TASK DIRECTIONS: Set down all of the data exactly. Pictures stay out of the copy.

---------- AVAILABLE DATA ----------

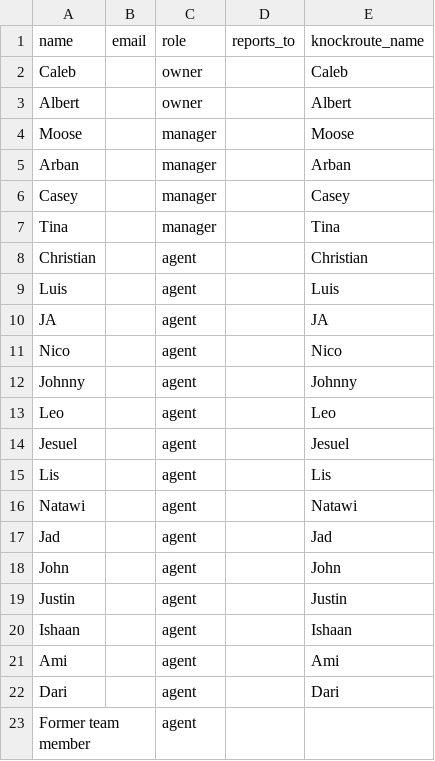
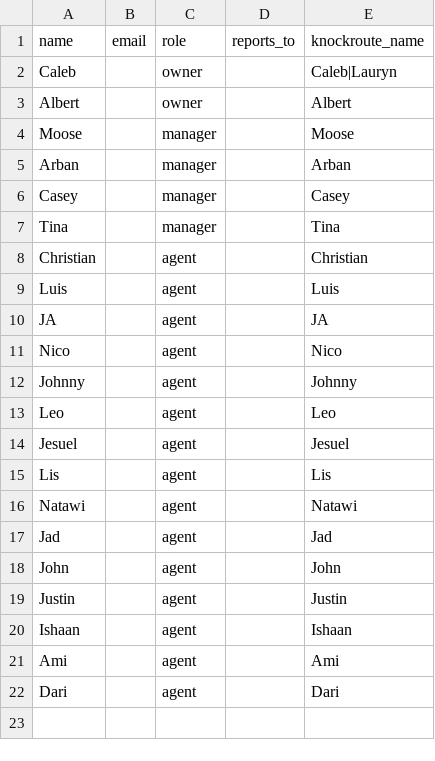
Before and after one commit to calebjurkonis-create/Caleb_Default, a CSV file: migration/therisma/roster-template.csv, drawn as a sheet.

```diff
--- a/migration/therisma/roster-template.csv
+++ b/migration/therisma/roster-template.csv
@@ -1,3 +1,3 @@
 name,email,role,reports_to,knockroute_name
-Caleb,,owner,,Caleb
+Caleb,,owner,,Caleb|Lauryn
 Albert,,owner,,Albert
@@ -22,2 +22 @@ Ami,,agent,,Ami
 Dari,,agent,,Dari
-Former team member,,agent,,
```
Also changed, not shown: 4 other files.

----------

EXERCISE SOLUTION:
Before and after one commit to calebjurkonis-create/Caleb_Default, a CSV file: migration/therisma/roster-template.csv, drawn as a sheet.

```diff
--- a/migration/therisma/roster-template.csv
+++ b/migration/therisma/roster-template.csv
@@ -1,3 +1,3 @@
 name,email,role,reports_to,knockroute_name
-Caleb,,owner,,Caleb
+Caleb,,owner,,Caleb|Lauryn
 Albert,,owner,,Albert
@@ -22,2 +22 @@ Ami,,agent,,Ami
 Dari,,agent,,Dari
-Former team member,,agent,,
```
Also changed, not shown: 4 other files.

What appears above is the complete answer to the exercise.